Description of the task: Lines in which "body" appears should be pulled from the data below.

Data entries
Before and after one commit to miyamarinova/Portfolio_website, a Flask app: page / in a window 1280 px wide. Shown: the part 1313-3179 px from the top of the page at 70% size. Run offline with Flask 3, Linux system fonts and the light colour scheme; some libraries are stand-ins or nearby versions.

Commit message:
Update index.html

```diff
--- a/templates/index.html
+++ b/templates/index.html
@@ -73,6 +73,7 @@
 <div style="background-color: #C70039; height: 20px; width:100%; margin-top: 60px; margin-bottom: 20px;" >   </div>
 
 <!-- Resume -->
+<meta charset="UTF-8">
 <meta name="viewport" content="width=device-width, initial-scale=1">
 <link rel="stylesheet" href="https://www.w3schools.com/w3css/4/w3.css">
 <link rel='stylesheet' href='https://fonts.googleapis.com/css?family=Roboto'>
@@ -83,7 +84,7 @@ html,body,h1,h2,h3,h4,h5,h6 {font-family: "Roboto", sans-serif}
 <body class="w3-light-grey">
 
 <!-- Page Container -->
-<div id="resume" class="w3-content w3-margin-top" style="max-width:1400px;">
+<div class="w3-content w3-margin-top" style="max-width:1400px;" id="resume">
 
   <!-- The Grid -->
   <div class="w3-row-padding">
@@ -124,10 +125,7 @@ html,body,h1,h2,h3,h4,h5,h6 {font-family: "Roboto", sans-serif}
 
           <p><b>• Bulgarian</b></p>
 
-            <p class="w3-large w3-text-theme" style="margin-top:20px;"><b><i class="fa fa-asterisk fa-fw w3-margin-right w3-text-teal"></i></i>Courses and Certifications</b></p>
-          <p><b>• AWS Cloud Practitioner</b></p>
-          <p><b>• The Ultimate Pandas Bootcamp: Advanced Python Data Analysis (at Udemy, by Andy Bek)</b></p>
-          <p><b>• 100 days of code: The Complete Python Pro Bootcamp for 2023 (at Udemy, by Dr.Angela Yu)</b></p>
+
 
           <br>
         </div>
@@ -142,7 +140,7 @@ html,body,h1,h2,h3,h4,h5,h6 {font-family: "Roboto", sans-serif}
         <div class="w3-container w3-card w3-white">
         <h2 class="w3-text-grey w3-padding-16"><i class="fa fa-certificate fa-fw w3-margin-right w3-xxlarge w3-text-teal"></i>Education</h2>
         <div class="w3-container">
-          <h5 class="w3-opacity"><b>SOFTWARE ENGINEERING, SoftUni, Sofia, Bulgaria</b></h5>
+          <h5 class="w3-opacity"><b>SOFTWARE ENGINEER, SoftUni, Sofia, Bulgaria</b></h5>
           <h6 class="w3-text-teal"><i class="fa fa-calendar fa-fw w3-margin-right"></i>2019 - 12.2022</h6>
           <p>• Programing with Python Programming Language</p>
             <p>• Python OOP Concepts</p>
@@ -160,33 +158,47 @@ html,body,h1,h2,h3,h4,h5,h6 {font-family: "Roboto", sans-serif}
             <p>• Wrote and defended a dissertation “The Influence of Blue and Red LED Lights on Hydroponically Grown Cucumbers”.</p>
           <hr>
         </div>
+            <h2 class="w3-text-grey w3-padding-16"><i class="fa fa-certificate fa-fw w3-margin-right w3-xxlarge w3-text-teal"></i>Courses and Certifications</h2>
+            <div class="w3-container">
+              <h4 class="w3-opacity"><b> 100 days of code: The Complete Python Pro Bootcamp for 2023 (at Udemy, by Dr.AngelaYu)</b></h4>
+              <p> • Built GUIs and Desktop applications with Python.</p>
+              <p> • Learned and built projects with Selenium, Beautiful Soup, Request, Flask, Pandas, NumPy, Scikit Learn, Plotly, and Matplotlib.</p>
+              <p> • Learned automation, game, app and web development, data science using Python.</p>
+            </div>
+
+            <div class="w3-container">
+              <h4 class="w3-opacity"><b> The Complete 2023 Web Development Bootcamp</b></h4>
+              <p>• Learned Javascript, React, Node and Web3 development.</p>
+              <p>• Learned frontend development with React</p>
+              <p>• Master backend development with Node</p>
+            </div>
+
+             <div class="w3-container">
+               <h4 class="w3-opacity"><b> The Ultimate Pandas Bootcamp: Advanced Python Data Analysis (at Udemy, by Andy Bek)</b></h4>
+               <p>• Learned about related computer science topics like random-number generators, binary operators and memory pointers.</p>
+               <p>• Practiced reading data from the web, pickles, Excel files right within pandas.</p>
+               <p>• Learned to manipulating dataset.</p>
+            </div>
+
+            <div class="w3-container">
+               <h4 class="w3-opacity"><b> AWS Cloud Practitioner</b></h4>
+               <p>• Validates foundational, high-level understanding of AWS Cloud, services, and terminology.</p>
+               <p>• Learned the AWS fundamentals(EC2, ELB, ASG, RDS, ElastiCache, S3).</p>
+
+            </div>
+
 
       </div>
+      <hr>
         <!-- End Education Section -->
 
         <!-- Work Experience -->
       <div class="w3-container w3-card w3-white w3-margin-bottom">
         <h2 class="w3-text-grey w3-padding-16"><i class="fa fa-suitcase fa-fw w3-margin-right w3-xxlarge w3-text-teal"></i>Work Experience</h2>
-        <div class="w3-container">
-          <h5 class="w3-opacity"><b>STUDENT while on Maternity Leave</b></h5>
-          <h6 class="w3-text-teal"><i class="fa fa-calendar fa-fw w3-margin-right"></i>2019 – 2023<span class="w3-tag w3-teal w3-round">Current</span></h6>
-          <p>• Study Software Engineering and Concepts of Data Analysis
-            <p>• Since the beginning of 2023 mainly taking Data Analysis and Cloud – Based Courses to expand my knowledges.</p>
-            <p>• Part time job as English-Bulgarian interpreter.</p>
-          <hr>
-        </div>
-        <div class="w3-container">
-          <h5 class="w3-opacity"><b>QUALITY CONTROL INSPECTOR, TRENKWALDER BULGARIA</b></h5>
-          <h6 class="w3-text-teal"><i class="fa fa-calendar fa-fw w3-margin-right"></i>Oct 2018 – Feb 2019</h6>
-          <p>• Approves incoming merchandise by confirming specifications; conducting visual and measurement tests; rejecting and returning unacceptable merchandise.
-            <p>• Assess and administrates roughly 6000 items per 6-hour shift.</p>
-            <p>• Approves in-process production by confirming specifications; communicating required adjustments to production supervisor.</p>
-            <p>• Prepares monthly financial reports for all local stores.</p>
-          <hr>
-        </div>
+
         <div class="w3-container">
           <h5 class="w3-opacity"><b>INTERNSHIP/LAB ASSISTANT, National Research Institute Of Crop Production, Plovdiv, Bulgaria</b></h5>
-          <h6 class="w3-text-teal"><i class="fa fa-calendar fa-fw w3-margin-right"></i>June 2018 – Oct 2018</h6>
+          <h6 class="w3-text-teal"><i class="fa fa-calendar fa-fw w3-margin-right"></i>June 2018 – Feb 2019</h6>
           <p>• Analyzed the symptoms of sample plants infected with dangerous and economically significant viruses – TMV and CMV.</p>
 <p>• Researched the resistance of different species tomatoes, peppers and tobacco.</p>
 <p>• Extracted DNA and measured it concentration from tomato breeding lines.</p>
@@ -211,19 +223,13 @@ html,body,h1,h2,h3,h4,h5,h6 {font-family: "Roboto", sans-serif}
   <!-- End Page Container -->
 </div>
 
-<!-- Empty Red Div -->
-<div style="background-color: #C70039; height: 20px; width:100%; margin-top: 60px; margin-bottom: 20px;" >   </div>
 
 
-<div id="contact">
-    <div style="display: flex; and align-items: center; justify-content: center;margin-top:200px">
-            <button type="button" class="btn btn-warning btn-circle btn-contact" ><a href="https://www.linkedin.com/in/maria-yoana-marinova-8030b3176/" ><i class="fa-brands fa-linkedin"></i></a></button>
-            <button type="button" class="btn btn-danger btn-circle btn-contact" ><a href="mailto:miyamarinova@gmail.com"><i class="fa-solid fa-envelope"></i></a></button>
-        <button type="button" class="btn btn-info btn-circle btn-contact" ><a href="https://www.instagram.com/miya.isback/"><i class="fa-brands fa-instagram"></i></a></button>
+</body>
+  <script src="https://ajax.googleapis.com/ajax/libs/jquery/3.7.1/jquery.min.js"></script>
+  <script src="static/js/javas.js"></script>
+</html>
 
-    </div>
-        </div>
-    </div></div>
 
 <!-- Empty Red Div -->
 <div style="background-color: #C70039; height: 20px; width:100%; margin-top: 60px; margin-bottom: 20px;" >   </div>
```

...

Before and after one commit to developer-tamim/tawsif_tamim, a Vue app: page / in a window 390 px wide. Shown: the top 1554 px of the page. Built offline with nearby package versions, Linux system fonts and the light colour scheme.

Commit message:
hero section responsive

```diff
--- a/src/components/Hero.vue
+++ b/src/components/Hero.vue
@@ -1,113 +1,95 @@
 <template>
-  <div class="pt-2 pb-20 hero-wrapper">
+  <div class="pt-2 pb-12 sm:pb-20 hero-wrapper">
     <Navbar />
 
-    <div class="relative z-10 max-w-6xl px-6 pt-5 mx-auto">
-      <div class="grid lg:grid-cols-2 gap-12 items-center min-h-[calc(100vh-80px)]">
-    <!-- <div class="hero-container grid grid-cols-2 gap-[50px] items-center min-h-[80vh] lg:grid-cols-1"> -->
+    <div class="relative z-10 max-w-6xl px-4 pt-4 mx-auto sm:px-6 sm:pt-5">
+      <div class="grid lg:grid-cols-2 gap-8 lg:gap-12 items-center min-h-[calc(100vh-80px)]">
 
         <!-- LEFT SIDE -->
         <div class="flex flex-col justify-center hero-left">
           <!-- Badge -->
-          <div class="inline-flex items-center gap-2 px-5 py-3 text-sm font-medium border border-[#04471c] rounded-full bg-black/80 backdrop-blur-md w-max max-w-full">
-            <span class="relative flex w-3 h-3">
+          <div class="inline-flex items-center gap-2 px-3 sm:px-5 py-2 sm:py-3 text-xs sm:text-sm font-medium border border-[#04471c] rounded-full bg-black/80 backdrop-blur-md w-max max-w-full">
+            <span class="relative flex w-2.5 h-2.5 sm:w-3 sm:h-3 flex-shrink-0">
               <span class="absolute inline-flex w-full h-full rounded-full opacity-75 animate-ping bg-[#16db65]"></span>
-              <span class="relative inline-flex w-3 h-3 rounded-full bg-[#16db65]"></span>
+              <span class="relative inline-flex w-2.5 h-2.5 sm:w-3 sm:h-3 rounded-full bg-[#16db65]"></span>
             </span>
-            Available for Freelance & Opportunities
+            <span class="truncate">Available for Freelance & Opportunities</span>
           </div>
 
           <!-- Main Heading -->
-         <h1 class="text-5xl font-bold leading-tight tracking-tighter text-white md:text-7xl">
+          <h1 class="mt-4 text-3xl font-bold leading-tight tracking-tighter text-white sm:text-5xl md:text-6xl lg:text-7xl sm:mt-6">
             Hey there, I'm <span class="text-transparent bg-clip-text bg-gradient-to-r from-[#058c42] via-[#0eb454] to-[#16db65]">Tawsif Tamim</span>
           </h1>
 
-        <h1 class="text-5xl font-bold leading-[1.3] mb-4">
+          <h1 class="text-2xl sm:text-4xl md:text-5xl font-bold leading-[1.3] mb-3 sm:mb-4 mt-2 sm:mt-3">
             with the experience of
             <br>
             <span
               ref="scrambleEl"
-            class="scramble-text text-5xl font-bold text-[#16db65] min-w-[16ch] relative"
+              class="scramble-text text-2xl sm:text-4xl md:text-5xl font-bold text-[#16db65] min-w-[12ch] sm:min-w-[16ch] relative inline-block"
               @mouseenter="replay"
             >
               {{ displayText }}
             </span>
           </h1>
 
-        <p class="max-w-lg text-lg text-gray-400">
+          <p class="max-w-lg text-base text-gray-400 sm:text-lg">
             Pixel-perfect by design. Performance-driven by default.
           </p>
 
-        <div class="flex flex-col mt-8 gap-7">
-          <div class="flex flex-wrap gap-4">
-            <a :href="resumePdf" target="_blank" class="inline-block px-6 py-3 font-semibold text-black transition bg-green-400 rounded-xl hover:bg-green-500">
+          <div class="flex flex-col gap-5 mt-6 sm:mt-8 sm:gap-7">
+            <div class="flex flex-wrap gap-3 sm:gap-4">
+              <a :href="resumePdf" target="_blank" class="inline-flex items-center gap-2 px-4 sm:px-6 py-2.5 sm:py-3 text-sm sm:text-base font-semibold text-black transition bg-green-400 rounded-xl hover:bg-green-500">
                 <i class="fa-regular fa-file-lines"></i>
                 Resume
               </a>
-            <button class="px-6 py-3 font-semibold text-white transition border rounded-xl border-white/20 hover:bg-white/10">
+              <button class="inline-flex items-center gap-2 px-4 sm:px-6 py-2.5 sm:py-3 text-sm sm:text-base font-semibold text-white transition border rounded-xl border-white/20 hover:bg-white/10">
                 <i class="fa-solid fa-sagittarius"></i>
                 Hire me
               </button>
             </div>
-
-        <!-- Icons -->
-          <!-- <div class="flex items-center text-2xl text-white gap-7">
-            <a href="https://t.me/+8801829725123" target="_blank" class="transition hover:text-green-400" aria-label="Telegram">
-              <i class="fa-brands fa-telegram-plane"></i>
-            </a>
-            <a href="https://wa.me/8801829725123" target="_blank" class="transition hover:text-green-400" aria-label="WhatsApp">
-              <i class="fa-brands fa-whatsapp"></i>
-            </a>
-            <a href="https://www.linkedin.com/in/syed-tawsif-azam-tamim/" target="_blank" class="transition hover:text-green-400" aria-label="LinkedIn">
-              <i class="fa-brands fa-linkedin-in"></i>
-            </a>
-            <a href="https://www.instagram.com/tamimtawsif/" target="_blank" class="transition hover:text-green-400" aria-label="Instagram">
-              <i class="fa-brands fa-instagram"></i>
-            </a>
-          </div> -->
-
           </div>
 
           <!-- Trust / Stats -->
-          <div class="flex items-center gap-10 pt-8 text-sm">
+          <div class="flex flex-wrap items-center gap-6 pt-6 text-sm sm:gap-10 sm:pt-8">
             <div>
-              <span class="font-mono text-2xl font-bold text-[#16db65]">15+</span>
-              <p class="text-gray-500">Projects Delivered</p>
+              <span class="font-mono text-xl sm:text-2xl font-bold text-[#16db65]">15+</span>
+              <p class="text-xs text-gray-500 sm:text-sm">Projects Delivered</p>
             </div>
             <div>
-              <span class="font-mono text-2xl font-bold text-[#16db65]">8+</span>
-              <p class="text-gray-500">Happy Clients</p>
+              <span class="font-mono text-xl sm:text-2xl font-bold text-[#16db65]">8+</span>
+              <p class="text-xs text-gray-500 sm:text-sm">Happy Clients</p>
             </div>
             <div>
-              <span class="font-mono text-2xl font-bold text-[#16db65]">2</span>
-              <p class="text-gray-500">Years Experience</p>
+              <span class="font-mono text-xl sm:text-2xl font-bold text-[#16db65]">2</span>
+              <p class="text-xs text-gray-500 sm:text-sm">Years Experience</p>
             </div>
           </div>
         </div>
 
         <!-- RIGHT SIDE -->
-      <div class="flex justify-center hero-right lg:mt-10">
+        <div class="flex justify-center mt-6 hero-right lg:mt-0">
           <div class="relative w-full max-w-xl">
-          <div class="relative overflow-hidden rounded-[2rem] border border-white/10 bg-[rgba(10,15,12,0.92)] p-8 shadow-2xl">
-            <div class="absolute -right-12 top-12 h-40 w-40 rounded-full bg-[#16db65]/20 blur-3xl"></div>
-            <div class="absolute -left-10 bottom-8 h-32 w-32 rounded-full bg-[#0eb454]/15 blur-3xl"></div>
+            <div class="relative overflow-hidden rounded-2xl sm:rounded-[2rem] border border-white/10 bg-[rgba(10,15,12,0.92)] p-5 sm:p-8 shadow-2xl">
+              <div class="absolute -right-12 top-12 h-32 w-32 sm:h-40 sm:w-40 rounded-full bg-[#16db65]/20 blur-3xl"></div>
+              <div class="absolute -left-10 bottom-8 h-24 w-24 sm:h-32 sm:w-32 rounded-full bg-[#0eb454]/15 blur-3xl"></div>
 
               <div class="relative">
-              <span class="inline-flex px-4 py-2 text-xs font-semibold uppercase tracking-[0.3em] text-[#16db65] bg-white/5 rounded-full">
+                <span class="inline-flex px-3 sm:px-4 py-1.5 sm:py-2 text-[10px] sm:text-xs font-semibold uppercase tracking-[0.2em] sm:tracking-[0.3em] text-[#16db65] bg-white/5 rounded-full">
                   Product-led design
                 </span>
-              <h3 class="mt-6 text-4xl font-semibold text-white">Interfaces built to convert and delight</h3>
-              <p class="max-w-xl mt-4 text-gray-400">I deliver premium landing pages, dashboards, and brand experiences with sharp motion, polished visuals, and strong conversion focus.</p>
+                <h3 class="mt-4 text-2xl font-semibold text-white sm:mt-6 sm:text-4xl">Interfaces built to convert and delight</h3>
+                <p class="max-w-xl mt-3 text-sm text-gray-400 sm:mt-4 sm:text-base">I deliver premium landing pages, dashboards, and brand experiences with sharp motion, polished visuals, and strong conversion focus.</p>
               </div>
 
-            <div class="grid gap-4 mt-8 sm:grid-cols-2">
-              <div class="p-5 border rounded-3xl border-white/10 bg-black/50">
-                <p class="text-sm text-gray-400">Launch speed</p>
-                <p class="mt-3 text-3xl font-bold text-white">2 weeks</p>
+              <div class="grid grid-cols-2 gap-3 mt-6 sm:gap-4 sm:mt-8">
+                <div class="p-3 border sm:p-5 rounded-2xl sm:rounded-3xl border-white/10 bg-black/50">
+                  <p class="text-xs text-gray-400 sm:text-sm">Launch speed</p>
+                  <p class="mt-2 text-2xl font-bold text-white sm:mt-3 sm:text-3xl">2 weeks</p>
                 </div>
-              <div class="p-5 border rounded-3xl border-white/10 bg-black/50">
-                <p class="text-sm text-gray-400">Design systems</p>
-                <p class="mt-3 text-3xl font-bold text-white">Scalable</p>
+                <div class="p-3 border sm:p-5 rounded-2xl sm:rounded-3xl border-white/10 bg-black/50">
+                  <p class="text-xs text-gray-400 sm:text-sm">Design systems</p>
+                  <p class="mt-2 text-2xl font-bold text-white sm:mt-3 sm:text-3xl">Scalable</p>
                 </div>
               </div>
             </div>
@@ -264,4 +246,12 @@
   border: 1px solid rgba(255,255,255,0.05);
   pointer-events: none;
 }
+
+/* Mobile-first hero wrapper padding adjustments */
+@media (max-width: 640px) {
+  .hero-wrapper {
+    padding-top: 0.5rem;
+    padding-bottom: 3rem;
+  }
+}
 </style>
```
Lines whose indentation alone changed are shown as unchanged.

Your response:
@@ -83,7 +84,7 @@ html,body,h1,h2,h3,h4,h5,h6 {font-family: "Roboto", sans-serif}
 <body class="w3-light-grey">
@@ -124,10 +125,7 @@ html,body,h1,h2,h3,h4,h5,h6 {font-family: "Roboto", sans-serif}
@@ -142,7 +140,7 @@ html,body,h1,h2,h3,h4,h5,h6 {font-family: "Roboto", sans-serif}
@@ -160,33 +158,47 @@ html,body,h1,h2,h3,h4,h5,h6 {font-family: "Roboto", sans-serif}
@@ -211,19 +223,13 @@ html,body,h1,h2,h3,h4,h5,h6 {font-family: "Roboto", sans-serif}
+</body>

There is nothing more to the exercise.